The winding alleys off and around Grafton Street are teeming with excellent craftsmanship and independent shops. Ramble down Drury Street and you’ll discover contemporary design including pottery, textiles and prints at the Irish Design Shop. Next door at Industry & Co, you can pick up everything from furniture and ceramics to stationery, then take a pit-stop at their café-cum-deli. There’s one-of-a-kind designer dresses at the pocket-sized Costume boutique around the corner on Castle Market, the artery that connects George’s Street Arcade and the Powerscourt Townhouse Centre. And you’ll find some of the best international and Irish homeware designers at Article Dublin Powerscourt and Designist – two great stops for gifts.
Small, elegant and somewhat refined, the Georgian Powerscourt Townhouse Centre is a lovely place to spend an afternoon. Sit and enjoy a coffee from The Pepper Pot Café, or peruse the handful of shops that scatter its three floors. Pick up quirky and sophisticated homewares from Article, a bouquet or plant from The Garden, or minimalist jewellery and leather goods from MoMuse. Powerscourt is also home to SO Fine Art Editions, a gallery dedicated to emerging Irish and international artists.
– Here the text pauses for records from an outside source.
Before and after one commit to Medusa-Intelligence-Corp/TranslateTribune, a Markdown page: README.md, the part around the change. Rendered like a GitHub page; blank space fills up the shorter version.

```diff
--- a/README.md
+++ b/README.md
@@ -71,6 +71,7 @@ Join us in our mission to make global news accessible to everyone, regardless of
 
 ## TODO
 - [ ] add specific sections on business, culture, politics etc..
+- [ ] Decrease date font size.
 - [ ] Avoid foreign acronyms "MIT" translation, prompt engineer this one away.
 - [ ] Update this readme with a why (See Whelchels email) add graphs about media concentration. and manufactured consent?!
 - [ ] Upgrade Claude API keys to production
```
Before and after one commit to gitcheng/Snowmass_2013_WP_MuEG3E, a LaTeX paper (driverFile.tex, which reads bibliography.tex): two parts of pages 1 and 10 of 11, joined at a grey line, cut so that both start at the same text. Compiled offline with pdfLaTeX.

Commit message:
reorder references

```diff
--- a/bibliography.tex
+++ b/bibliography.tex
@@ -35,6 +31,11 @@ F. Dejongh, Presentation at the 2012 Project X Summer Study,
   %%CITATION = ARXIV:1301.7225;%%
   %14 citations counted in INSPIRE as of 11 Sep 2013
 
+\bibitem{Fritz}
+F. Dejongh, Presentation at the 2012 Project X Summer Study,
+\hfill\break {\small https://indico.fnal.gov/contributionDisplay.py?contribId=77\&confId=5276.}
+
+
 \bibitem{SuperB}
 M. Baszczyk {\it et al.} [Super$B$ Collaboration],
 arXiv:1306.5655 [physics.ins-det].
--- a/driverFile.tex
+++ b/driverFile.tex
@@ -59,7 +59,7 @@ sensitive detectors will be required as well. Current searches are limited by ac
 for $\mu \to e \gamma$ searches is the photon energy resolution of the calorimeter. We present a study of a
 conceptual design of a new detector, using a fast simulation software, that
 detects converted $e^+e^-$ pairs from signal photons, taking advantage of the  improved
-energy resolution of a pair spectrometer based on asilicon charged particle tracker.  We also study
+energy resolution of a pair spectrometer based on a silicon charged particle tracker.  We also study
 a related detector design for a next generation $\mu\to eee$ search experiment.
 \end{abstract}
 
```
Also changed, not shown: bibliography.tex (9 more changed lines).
When you’ve exhausted it all, head for Farrier and Draper for a cocktail in one of their luxurious Georgian rooms.
On a weekday, you can wander down this cute pedestrianised street near Temple Bar into offbeat stores, where you’re likely to discover all manner of knickknacks from vintage Italianate mirrors to Edwardian cabinets and taxidermy. On weekends, the street transforms into the Designer Mart offering one-off handmade designs from jewellery to underwear and art prints. After you’ve found a gem, head into the Queen of Tarts café and celebrate over tea and cake served on a vintage tea set.
One of Dublin’s most historic areas is also the city’s art and antiques corner – and a hub for vintage finds. Antique emporiums sit side-by-side along Francis Street, selling everything from oil paintings and French porcelain to decorative objects and curios. Antiquarians worth checking out include Johnston Antiques and O’Sullivan Antiques. In the midst of it all is Oxfam Home, one of the most popular charity shops in Dublin.
If you want more ways to scratch that retail itch, why not check out our collection of Dublin’s best craft and design shops?